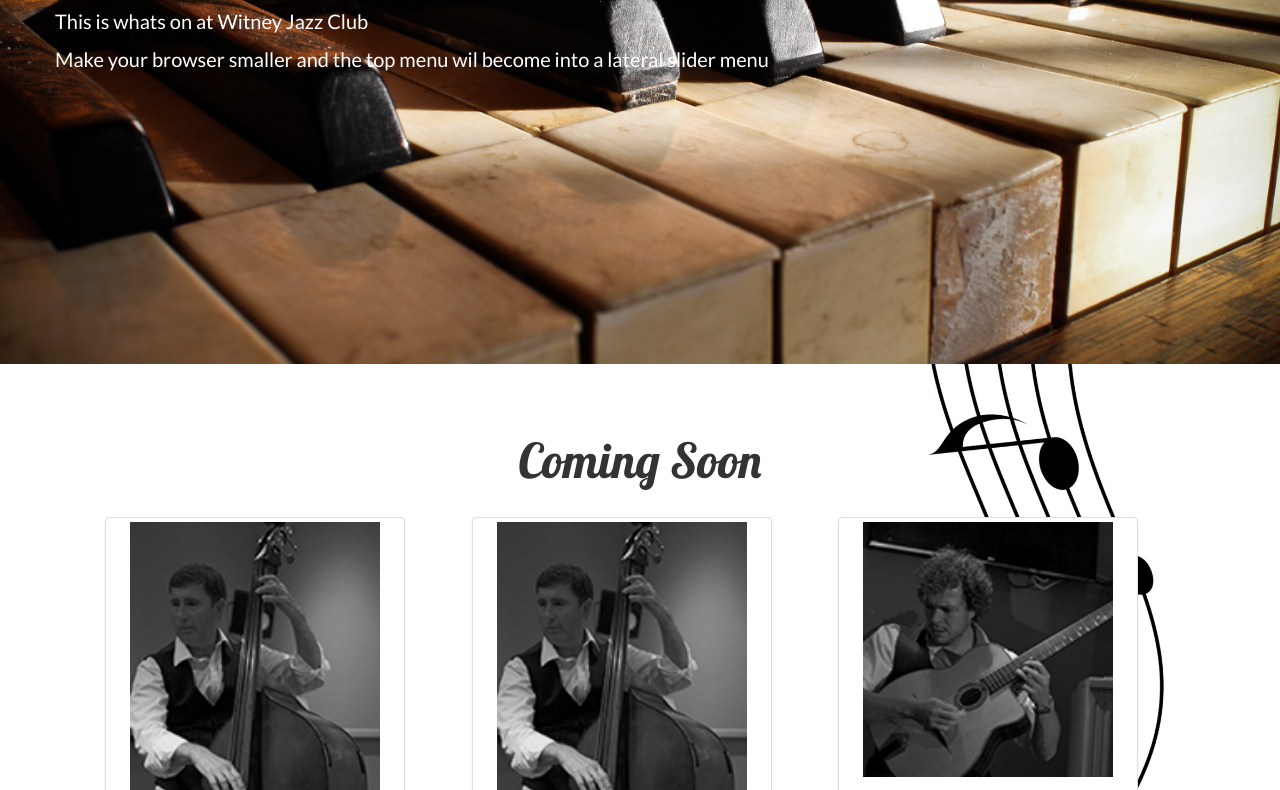
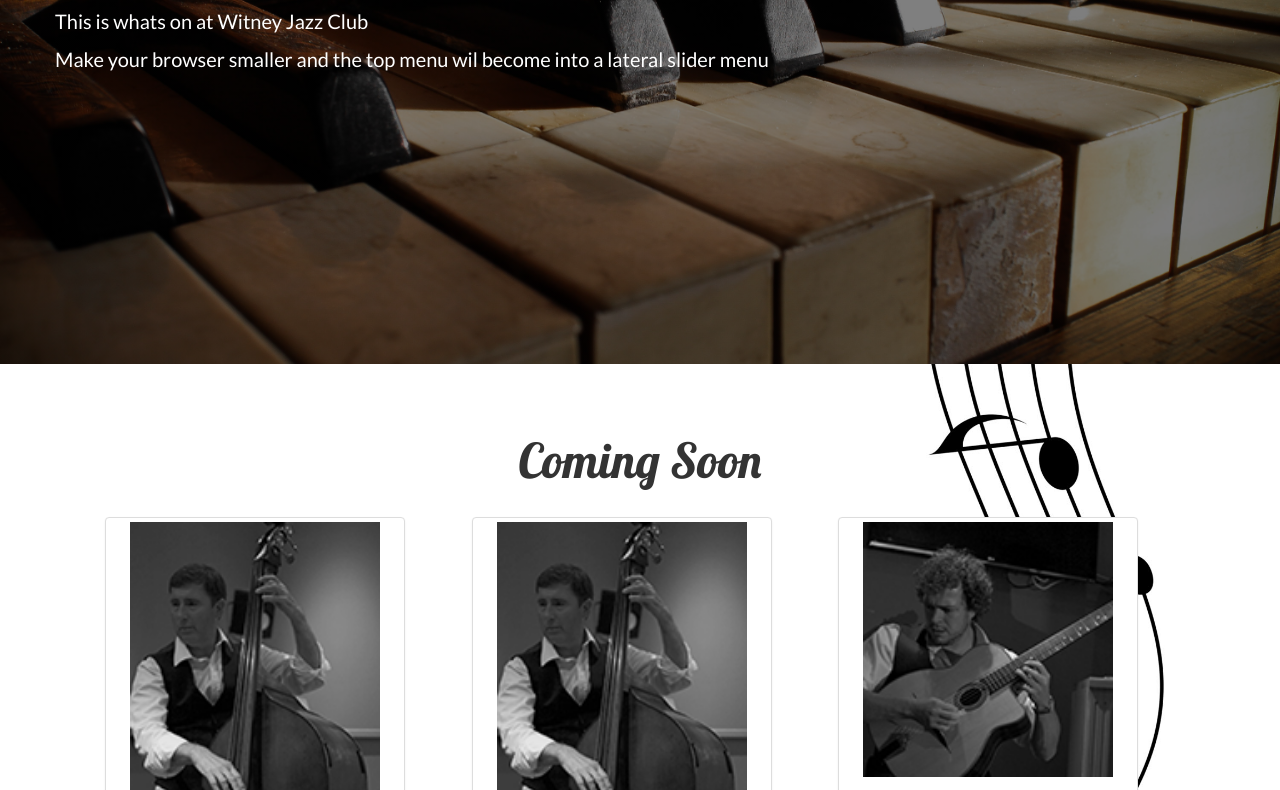
Before and after one commit to Davidholder1986/Witney-Jazz-Website, a plain HTML site: page index.html in a window 1280 px wide. Shown: the part 286-1076 px from the top of the page. Drawn offline with nearby package versions, Linux system fonts and the light colour scheme.

Commit message:
css update

```diff
--- a/css/main.css
+++ b/css/main.css
@@ -144,7 +144,7 @@ body {
 /* Welcome Row CSS */
 
 .welcome-row-pic-index {
-    background-image: url("../img/Jazz Background Two.jpg");
+    background: linear-gradient(rgba(0, 0, 0, 0.5), rgba(0, 0, 0, 0.5)), url("../img/Jazz Background Two.jpg");
     background-repeat: no-repeat;
     background-attachment: fixed;
     -webkit-background-size: cover;
```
* * * * * * * * *
### EXERCISE BRIEF
Repeat the entries exactly, pictures left out.

### REPLY
Before and after one commit to Davidholder1986/Witney-Jazz-Website, a plain HTML site: page index.html in a window 1280 px wide. Shown: the part 286-1076 px from the top of the page. Drawn offline with nearby package versions, Linux system fonts and the light colour scheme.

Commit message:
css update

```diff
--- a/css/main.css
+++ b/css/main.css
@@ -144,7 +144,7 @@ body {
 /* Welcome Row CSS */
 
 .welcome-row-pic-index {
-    background-image: url("../img/Jazz Background Two.jpg");
+    background: linear-gradient(rgba(0, 0, 0, 0.5), rgba(0, 0, 0, 0.5)), url("../img/Jazz Background Two.jpg");
     background-repeat: no-repeat;
     background-attachment: fixed;
     -webkit-background-size: cover;
```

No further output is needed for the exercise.